Then, suddenly, he was fine again. Bounding around the house like multiple toddlers were trapped inside of him. My husband got extraordinarily sick and took to bed. Reinforcements in the form of family swooped in and helped us pick up the pieces and here we are, two weeks later, living in our normal routine.
Yes, I cried. Yes, my body has been taking revenge on me. I came down off of that adrenaline like a hangover. I get immensely upset over things that shouldn’t be that important, because they are safer topics and I can think my way out of them again. There was the impact of an aftershock when I read that someone’s oldest son had recently died from pneumonia at age three. There was a part of my mind that knew that… well, you need to breathe in order to live. But my warhorse rode in with a wave of safe denial and said, surely that could. Not. Happen. Not ever, to anyone, the end.
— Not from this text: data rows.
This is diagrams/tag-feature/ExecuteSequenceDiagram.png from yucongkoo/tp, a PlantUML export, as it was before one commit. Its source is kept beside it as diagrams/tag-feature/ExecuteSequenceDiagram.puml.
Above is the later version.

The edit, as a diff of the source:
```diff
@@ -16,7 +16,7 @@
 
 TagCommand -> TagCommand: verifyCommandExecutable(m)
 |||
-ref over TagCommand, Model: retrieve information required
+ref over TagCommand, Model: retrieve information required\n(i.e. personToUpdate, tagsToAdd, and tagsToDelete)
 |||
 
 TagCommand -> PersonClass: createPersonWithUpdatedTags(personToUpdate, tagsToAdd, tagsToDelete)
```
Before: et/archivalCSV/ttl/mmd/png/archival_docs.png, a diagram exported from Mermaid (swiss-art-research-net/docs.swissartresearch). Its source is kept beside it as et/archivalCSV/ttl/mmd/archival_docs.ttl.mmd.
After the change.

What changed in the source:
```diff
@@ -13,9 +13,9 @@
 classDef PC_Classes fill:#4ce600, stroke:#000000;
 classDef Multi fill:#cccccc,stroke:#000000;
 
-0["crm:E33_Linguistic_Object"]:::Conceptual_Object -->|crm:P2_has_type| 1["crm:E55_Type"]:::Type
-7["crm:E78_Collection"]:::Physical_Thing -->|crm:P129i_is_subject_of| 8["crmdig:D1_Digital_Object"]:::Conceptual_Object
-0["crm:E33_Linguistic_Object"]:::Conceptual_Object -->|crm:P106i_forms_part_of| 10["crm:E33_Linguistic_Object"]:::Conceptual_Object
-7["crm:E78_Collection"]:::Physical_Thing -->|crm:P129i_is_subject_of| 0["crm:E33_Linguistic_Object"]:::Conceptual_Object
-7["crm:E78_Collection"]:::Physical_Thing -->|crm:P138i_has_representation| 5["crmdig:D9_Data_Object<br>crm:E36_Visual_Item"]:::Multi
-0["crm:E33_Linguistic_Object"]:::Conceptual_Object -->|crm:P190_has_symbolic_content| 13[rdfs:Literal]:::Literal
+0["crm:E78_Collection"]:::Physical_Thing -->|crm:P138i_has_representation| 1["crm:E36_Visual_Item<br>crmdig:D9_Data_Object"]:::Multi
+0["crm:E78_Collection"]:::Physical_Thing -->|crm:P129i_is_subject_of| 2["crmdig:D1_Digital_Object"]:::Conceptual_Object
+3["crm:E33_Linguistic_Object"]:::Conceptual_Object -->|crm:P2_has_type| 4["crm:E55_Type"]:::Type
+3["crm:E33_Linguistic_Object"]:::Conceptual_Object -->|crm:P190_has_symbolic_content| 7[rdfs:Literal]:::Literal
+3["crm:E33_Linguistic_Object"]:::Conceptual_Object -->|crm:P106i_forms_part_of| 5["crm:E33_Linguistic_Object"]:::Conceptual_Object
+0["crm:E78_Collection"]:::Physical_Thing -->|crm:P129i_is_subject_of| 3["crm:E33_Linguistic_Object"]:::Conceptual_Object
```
And yet, here was this mother, having to find a way through that.
Mostly, it was an affirmation. We were blessed and everyone is healthy. Even more than that, I realized that my body has been designed to support me. To carry me as if I were flying. To let me down gently. To build a fortress around me when necessary. And to allow me to cry when I am safe enough to break down. My body is a miracle, and so is yours.
Between the times when my reserves are needed, I struggle to remember that they are there. When I am frozen with fear, I try to be grateful that my body has determined that I can still handle this on my own. I try to take that vote of confidence and use it to lift me up, to remind myself to feel the fear and step past it.
There is so much worth doing and having in life that exists past my fears of rejection and censure, and I plan to hold on tight until I am on the other side. I plan to continue on in awe and amazement.Pin It